This month, several members of the OCVA team had the opportunity to visit the Oregon Coast Aquarium.

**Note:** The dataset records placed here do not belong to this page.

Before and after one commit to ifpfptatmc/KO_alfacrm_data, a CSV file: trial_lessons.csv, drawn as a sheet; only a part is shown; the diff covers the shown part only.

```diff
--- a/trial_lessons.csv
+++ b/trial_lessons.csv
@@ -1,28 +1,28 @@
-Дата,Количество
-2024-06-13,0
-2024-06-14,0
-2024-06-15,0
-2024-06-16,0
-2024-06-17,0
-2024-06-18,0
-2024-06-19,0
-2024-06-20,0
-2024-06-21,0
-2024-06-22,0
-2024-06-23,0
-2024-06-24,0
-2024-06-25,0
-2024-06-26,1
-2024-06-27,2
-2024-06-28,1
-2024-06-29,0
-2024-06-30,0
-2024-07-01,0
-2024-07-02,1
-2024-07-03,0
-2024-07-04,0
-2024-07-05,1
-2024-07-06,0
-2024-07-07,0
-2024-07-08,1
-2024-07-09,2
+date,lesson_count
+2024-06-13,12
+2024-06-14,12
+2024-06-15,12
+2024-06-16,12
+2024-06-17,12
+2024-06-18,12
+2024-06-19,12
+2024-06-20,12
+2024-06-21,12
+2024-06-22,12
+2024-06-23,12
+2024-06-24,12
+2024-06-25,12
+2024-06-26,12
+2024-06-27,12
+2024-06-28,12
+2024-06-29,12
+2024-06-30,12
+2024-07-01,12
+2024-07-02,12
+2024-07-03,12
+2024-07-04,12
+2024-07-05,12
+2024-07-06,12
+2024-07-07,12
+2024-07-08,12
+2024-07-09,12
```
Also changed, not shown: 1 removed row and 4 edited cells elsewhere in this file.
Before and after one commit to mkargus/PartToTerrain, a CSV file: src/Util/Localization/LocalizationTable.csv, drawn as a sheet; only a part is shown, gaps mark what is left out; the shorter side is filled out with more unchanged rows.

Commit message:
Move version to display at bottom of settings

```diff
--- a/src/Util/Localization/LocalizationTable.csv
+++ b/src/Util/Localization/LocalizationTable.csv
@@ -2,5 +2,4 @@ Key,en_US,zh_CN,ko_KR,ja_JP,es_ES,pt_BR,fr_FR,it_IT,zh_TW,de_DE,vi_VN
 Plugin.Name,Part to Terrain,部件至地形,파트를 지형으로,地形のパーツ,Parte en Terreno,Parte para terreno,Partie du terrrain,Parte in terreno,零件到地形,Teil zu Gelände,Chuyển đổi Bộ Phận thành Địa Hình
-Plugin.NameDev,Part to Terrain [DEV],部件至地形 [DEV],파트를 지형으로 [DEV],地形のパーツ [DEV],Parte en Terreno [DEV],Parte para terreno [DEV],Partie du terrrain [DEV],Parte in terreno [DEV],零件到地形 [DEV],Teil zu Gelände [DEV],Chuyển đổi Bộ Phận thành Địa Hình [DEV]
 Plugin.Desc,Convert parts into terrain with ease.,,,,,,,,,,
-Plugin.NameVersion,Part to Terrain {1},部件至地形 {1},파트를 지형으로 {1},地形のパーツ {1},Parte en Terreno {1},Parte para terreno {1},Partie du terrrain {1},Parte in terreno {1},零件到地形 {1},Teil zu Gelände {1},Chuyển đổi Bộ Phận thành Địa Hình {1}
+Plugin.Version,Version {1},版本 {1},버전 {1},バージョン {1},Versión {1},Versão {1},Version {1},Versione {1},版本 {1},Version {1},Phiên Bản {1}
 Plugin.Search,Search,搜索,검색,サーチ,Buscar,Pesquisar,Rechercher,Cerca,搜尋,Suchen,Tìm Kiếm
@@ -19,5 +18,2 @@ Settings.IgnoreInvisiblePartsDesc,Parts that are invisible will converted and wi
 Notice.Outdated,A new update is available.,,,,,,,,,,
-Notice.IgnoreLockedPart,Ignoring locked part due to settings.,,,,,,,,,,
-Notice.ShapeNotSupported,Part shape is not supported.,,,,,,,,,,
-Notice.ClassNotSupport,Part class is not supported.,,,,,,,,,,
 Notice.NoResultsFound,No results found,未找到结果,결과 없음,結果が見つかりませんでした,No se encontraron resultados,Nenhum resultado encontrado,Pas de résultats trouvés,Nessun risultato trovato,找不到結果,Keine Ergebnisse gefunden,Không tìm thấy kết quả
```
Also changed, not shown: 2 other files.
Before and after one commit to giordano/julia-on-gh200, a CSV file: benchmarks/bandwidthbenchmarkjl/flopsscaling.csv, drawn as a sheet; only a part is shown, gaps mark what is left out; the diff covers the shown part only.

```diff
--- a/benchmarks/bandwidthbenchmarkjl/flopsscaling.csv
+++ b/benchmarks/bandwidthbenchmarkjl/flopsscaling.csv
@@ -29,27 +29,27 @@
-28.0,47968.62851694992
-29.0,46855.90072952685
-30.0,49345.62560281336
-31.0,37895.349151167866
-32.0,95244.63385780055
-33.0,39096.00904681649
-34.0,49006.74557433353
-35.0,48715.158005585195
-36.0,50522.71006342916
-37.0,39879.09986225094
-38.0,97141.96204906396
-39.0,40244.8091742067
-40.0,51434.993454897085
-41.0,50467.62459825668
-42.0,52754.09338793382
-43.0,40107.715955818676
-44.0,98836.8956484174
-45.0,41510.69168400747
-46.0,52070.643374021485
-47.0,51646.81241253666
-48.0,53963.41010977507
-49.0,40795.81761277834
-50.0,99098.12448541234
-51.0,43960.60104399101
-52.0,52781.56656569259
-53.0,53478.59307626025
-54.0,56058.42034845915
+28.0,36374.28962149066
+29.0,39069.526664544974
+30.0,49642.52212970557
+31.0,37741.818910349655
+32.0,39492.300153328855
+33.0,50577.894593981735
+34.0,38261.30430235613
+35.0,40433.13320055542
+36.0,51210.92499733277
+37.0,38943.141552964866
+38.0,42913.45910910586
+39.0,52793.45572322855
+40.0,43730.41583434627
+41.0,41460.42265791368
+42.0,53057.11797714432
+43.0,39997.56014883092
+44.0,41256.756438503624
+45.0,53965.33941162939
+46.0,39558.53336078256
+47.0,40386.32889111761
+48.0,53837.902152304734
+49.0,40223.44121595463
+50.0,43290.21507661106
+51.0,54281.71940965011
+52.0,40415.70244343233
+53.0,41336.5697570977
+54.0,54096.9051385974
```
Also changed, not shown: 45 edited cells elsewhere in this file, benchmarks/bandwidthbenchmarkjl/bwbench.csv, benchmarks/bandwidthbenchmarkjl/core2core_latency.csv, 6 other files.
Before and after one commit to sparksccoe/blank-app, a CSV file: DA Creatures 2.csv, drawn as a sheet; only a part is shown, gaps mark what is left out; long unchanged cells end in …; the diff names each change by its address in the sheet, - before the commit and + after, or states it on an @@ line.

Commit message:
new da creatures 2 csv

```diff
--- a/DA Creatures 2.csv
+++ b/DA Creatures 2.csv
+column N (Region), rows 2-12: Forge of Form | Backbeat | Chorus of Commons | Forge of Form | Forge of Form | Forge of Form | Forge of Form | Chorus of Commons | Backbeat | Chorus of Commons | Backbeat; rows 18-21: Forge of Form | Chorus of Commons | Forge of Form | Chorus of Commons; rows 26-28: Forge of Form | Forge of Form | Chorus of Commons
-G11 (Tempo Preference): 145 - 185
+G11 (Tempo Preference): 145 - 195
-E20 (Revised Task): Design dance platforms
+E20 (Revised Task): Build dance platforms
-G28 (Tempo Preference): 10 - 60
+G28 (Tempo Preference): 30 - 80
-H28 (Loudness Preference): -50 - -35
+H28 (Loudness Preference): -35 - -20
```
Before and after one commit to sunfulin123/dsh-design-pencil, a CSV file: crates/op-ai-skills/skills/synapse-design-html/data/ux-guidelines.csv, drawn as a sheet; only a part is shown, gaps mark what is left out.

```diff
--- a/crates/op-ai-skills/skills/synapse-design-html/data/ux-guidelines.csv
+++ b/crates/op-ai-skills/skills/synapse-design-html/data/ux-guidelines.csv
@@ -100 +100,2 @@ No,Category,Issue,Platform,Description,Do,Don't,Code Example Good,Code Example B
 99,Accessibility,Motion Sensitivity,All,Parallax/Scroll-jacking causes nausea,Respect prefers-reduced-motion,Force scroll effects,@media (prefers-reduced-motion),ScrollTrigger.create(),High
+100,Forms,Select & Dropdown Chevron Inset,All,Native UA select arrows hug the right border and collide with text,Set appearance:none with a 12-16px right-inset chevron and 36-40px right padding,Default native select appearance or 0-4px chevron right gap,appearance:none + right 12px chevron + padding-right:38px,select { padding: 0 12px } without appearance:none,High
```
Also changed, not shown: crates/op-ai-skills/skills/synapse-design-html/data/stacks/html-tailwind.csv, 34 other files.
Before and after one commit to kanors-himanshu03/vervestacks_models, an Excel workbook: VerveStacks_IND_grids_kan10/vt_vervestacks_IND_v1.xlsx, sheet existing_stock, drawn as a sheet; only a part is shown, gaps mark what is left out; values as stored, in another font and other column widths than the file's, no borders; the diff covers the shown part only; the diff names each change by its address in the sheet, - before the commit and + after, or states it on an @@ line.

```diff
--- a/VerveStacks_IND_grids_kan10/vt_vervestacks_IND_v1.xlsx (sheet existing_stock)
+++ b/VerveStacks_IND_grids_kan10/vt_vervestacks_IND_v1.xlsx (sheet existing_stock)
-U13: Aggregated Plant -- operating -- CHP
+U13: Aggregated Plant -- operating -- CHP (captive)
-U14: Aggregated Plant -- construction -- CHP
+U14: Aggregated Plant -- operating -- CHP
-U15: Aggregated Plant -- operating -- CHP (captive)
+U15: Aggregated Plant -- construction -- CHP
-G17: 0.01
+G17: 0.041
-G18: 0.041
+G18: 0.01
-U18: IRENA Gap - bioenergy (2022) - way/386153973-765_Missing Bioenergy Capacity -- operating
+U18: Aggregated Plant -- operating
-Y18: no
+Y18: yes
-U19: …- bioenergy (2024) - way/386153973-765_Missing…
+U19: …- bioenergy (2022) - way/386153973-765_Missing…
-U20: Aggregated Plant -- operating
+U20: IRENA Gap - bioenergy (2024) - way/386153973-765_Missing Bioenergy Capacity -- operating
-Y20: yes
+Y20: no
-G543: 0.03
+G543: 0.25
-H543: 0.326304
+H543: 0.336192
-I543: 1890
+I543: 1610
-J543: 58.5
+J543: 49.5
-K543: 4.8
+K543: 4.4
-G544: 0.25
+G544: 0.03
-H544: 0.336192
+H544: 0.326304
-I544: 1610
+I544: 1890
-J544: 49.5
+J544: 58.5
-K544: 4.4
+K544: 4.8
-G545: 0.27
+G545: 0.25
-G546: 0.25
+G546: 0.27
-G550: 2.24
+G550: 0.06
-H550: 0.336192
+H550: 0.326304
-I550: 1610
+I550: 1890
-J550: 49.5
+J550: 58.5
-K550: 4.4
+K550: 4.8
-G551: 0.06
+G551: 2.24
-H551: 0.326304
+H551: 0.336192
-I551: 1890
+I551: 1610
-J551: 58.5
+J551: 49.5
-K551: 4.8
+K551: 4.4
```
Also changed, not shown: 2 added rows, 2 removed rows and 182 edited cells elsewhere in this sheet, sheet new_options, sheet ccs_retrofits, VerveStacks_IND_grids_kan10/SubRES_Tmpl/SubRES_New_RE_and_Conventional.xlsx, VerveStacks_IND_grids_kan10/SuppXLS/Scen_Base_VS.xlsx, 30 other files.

The aquarium’s education and outreach staff introduced the OCVA team to its featured creatures and ecosystems. Along the way, the OCVA team learned how the aquarium connects people to the Oregon coast and inspires ocean conservation.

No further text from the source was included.